§ **ENTRIES SHOWN**

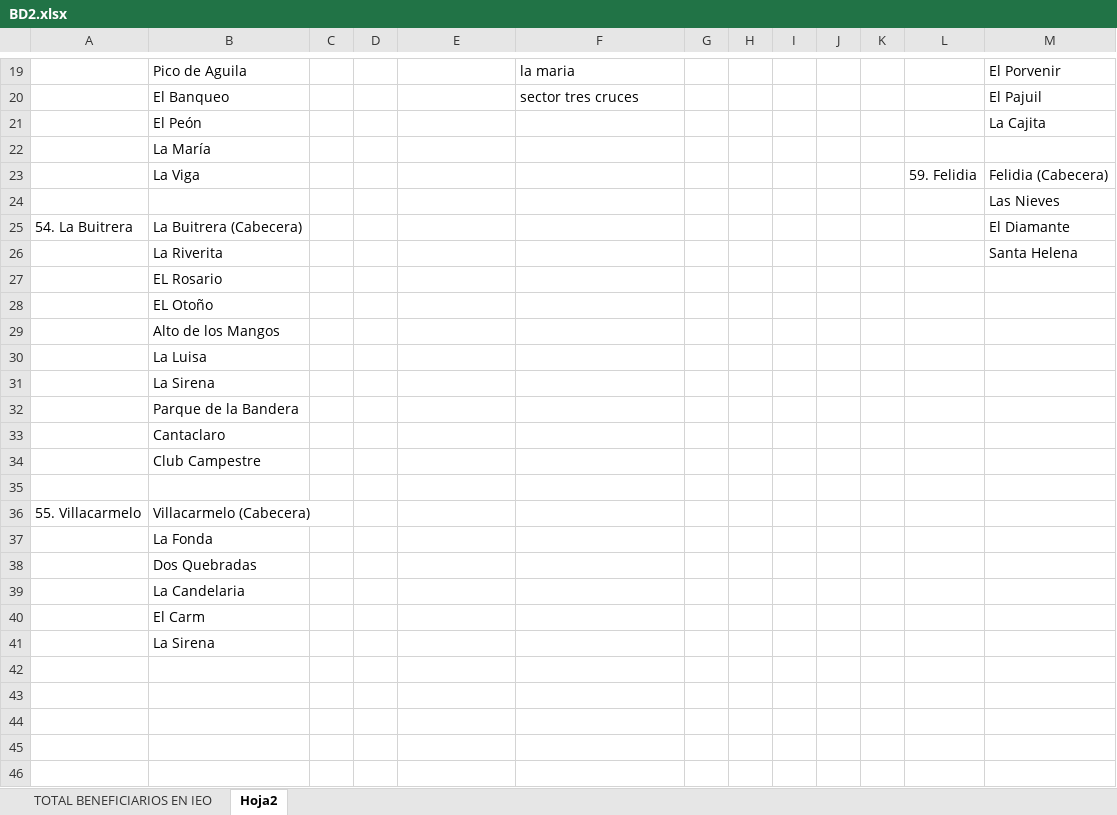
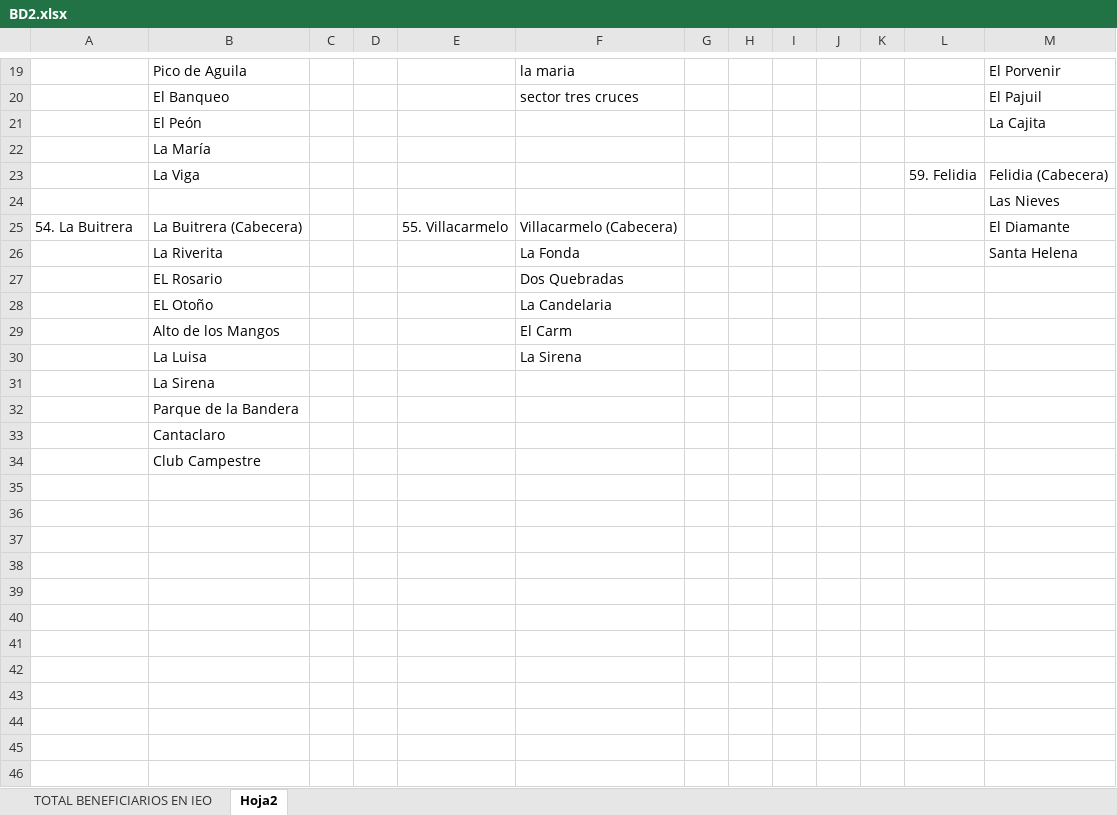
Before and after one commit to dejuata/MCEE-Selenium, an Excel workbook: BD2.xlsx, sheet Hoja2, drawn as a sheet; only a part is shown, gaps mark what is left out; values as stored, in another font and other column widths than the file's, no borders; the diff names each change by its address in the sheet, - before the commit and + after, or states it on an @@ line.

```diff
--- a/BD2.xlsx (sheet Hoja2)
+++ b/BD2.xlsx (sheet Hoja2)
-E25: (empty)
+E25: 55. Villacarmelo
-F25: (empty)
+F25: Villacarmelo (Cabecera)
-F26: (empty)
+F26: La Fonda
-F27: (empty)
+F27: Dos Quebradas
-F28: (empty)
+F28: La Candelaria
-F29: (empty)
+F29: El Carm
-F30: (empty)
+F30: La Sirena
-row 36: 55. Villacarmelo | Villacarmelo (Cabecera)
+row 36: (empty)
-B37: La Fonda
+B37: (empty)
-B38: Dos Quebradas
+B38: (empty)
-B39: La Candelaria
+B39: (empty)
-B40: El Carm
+B40: (empty)
-B41: La Sirena
+B41: (empty)
```
Also changed, not shown: sheet TOTAL BENEFICIARIOS EN IEO, 4 other files.
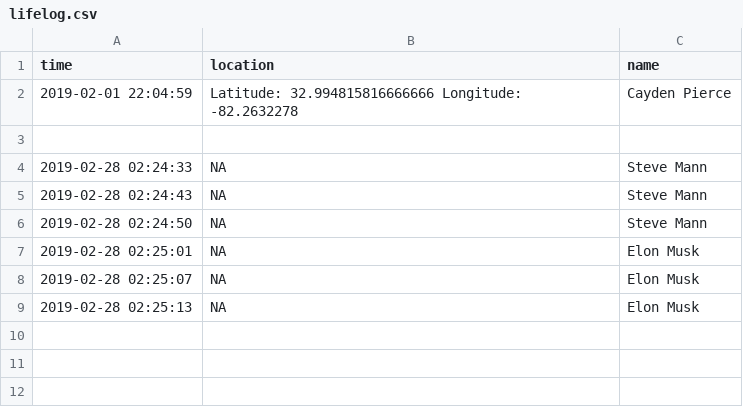
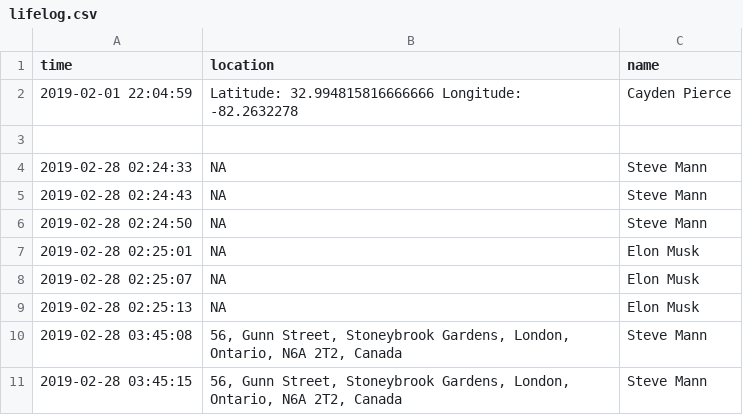
Before and after one commit to CaydenPierce/OpenEyeTapFacialRecognition, a CSV file: memory/lifelog.csv, drawn as a sheet.

```diff
--- a/memory/lifelog.csv
+++ b/memory/lifelog.csv
@@ -9 +9,3 @@ time,location,name
 2019-02-28 02:25:13,NA,Elon Musk
+2019-02-28 03:45:08,"56, Gunn Street, Stoneybrook Gardens, London, Ontario, N6A 2T2, Canada",Steve Mann
+2019-02-28 03:45:15,"56, Gunn Street, Stoneybrook Gardens, London, Ontario, N6A 2T2, Canada",Steve Mann
```
Also changed, not shown: 1 other file.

§ **TASK DIRECTIONS**
Reproduce the data in full. Do not carry over any picture.

§ **COMPLETED TASK**
Before and after one commit to dejuata/MCEE-Selenium, an Excel workbook: BD2.xlsx, sheet Hoja2, drawn as a sheet; only a part is shown, gaps mark what is left out; values as stored, in another font and other column widths than the file's, no borders; the diff names each change by its address in the sheet, - before the commit and + after, or states it on an @@ line.

```diff
--- a/BD2.xlsx (sheet Hoja2)
+++ b/BD2.xlsx (sheet Hoja2)
-E25: (empty)
+E25: 55. Villacarmelo
-F25: (empty)
+F25: Villacarmelo (Cabecera)
-F26: (empty)
+F26: La Fonda
-F27: (empty)
+F27: Dos Quebradas
-F28: (empty)
+F28: La Candelaria
-F29: (empty)
+F29: El Carm
-F30: (empty)
+F30: La Sirena
-row 36: 55. Villacarmelo | Villacarmelo (Cabecera)
+row 36: (empty)
-B37: La Fonda
+B37: (empty)
-B38: Dos Quebradas
+B38: (empty)
-B39: La Candelaria
+B39: (empty)
-B40: El Carm
+B40: (empty)
-B41: La Sirena
+B41: (empty)
```
Also changed, not shown: sheet TOTAL BENEFICIARIOS EN IEO, 4 other files.
Before and after one commit to CaydenPierce/OpenEyeTapFacialRecognition, a CSV file: memory/lifelog.csv, drawn as a sheet.

```diff
--- a/memory/lifelog.csv
+++ b/memory/lifelog.csv
@@ -9 +9,3 @@ time,location,name
 2019-02-28 02:25:13,NA,Elon Musk
+2019-02-28 03:45:08,"56, Gunn Street, Stoneybrook Gardens, London, Ontario, N6A 2T2, Canada",Steve Mann
+2019-02-28 03:45:15,"56, Gunn Street, Stoneybrook Gardens, London, Ontario, N6A 2T2, Canada",Steve Mann
```
Also changed, not shown: 1 other file.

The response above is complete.